EXERCISE DETAILS: Write out all of the records below precisely as given, omitting the images.

DATA:
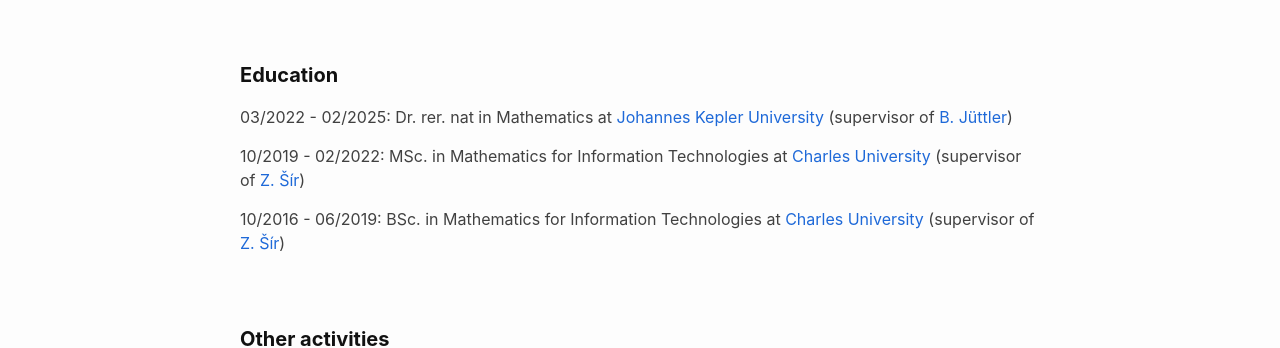
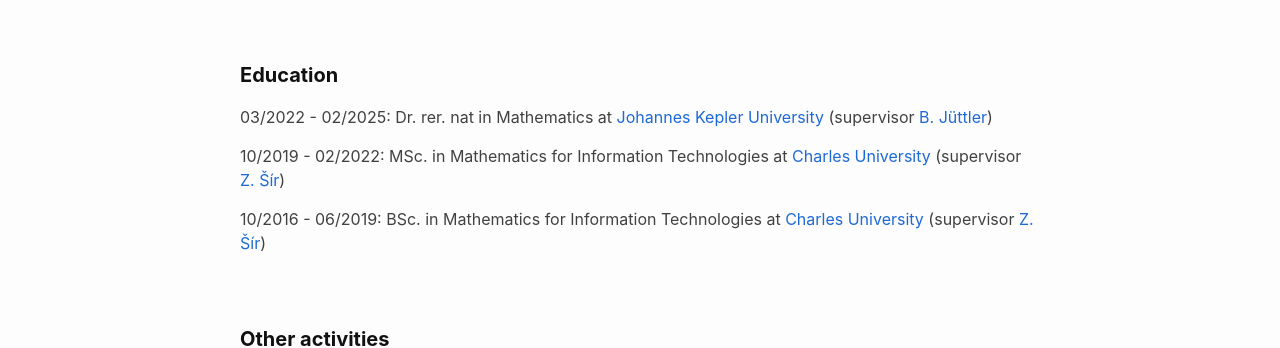
Before and after one commit to JanaVrablikova/janavrablikova.github.io, a Jekyll site: the page built from 03cv.markdown, in a window 1280 px wide. Shown: the part 513-861 px from the top of the page. Built offline with Jekyll 4.4.1, drawn with Linux system fonts in a browser that asks for light colours; nearby versions of some CDN libraries.

```diff
--- a/03cv.markdown
+++ b/03cv.markdown
@@ -25,11 +25,11 @@ longname: Curriculum vitæ
 
 #### **Education**
 
-03/2022 - 02/2025: Dr. rer. nat in Mathematics at [Johannes Kepler University](https://www.jku.at/) (supervisor of [B. Jüttler](https://ag.jku.at/agpeople.html#jue))
+03/2022 - 02/2025: Dr. rer. nat in Mathematics at [Johannes Kepler University](https://www.jku.at/) (supervisor [B. Jüttler](https://ag.jku.at/agpeople.html#jue))
 
-10/2019 - 02/2022: MSc. in Mathematics for Information Technologies at [Charles University](https://cuni.cz/UKEN-1.html) (supervisor of [Z. Šír](https://www.karlin.mff.cuni.cz/~sir/))
+10/2019 - 02/2022: MSc. in Mathematics for Information Technologies at [Charles University](https://cuni.cz/UKEN-1.html) (supervisor [Z. Šír](https://www.karlin.mff.cuni.cz/~sir/))
 
-10/2016 - 06/2019: BSc. in Mathematics for Information Technologies at [Charles University](https://cuni.cz/UKEN-1.html) (supervisor of [Z. Šír](https://www.karlin.mff.cuni.cz/~sir/))
+10/2016 - 06/2019: BSc. in Mathematics for Information Technologies at [Charles University](https://cuni.cz/UKEN-1.html) (supervisor [Z. Šír](https://www.karlin.mff.cuni.cz/~sir/))
 
 &nbsp;
 
```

OUTPUT FOR THIS TASK:
Before and after one commit to JanaVrablikova/janavrablikova.github.io, a Jekyll site: the page built from 03cv.markdown, in a window 1280 px wide. Shown: the part 513-861 px from the top of the page. Built offline with Jekyll 4.4.1, drawn with Linux system fonts in a browser that asks for light colours; nearby versions of some CDN libraries.

```diff
--- a/03cv.markdown
+++ b/03cv.markdown
@@ -25,11 +25,11 @@ longname: Curriculum vitæ
 
 #### **Education**
 
-03/2022 - 02/2025: Dr. rer. nat in Mathematics at [Johannes Kepler University](https://www.jku.at/) (supervisor of [B. Jüttler](https://ag.jku.at/agpeople.html#jue))
+03/2022 - 02/2025: Dr. rer. nat in Mathematics at [Johannes Kepler University](https://www.jku.at/) (supervisor [B. Jüttler](https://ag.jku.at/agpeople.html#jue))
 
-10/2019 - 02/2022: MSc. in Mathematics for Information Technologies at [Charles University](https://cuni.cz/UKEN-1.html) (supervisor of [Z. Šír](https://www.karlin.mff.cuni.cz/~sir/))
+10/2019 - 02/2022: MSc. in Mathematics for Information Technologies at [Charles University](https://cuni.cz/UKEN-1.html) (supervisor [Z. Šír](https://www.karlin.mff.cuni.cz/~sir/))
 
-10/2016 - 06/2019: BSc. in Mathematics for Information Technologies at [Charles University](https://cuni.cz/UKEN-1.html) (supervisor of [Z. Šír](https://www.karlin.mff.cuni.cz/~sir/))
+10/2016 - 06/2019: BSc. in Mathematics for Information Technologies at [Charles University](https://cuni.cz/UKEN-1.html) (supervisor [Z. Šír](https://www.karlin.mff.cuni.cz/~sir/))
 
 &nbsp;
 
```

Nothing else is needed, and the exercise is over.